-- DATA follows --
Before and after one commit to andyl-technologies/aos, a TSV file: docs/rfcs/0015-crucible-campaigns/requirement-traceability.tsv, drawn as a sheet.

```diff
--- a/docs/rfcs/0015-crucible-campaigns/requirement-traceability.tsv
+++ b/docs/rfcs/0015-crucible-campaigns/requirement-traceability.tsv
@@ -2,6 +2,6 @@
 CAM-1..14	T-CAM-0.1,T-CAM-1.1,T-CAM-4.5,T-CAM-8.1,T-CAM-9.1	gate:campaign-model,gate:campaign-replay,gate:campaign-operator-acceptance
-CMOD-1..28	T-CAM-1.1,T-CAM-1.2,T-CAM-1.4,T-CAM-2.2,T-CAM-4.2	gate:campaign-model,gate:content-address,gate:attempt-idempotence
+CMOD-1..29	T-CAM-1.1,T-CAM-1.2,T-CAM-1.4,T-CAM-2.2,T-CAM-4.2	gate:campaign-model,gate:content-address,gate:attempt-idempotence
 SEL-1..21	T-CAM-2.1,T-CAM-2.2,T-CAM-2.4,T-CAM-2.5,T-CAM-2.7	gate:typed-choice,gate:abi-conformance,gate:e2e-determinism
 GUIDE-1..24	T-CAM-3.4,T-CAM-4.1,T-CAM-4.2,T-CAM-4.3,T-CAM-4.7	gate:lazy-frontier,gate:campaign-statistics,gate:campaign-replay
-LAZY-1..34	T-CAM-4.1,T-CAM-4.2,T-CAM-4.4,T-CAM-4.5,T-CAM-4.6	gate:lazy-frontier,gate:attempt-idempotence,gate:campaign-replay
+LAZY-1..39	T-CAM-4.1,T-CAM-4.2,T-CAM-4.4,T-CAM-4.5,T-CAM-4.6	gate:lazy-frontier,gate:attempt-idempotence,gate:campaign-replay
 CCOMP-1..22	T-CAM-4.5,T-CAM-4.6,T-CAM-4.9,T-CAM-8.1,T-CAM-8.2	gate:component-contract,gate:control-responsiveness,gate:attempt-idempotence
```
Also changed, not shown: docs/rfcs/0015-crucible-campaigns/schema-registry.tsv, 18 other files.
-- DATA concluded --
_TASK INSTRUCTIONS_
An exact restatement of all the entries above is needed.

_TASK ANSWER_
Before and after one commit to andyl-technologies/aos, a TSV file: docs/rfcs/0015-crucible-campaigns/requirement-traceability.tsv, drawn as a sheet.

```diff
--- a/docs/rfcs/0015-crucible-campaigns/requirement-traceability.tsv
+++ b/docs/rfcs/0015-crucible-campaigns/requirement-traceability.tsv
@@ -2,6 +2,6 @@
 CAM-1..14	T-CAM-0.1,T-CAM-1.1,T-CAM-4.5,T-CAM-8.1,T-CAM-9.1	gate:campaign-model,gate:campaign-replay,gate:campaign-operator-acceptance
-CMOD-1..28	T-CAM-1.1,T-CAM-1.2,T-CAM-1.4,T-CAM-2.2,T-CAM-4.2	gate:campaign-model,gate:content-address,gate:attempt-idempotence
+CMOD-1..29	T-CAM-1.1,T-CAM-1.2,T-CAM-1.4,T-CAM-2.2,T-CAM-4.2	gate:campaign-model,gate:content-address,gate:attempt-idempotence
 SEL-1..21	T-CAM-2.1,T-CAM-2.2,T-CAM-2.4,T-CAM-2.5,T-CAM-2.7	gate:typed-choice,gate:abi-conformance,gate:e2e-determinism
 GUIDE-1..24	T-CAM-3.4,T-CAM-4.1,T-CAM-4.2,T-CAM-4.3,T-CAM-4.7	gate:lazy-frontier,gate:campaign-statistics,gate:campaign-replay
-LAZY-1..34	T-CAM-4.1,T-CAM-4.2,T-CAM-4.4,T-CAM-4.5,T-CAM-4.6	gate:lazy-frontier,gate:attempt-idempotence,gate:campaign-replay
+LAZY-1..39	T-CAM-4.1,T-CAM-4.2,T-CAM-4.4,T-CAM-4.5,T-CAM-4.6	gate:lazy-frontier,gate:attempt-idempotence,gate:campaign-replay
 CCOMP-1..22	T-CAM-4.5,T-CAM-4.6,T-CAM-4.9,T-CAM-8.1,T-CAM-8.2	gate:component-contract,gate:control-responsiveness,gate:attempt-idempotence
```
Also changed, not shown: docs/rfcs/0015-crucible-campaigns/schema-registry.tsv, 18 other files.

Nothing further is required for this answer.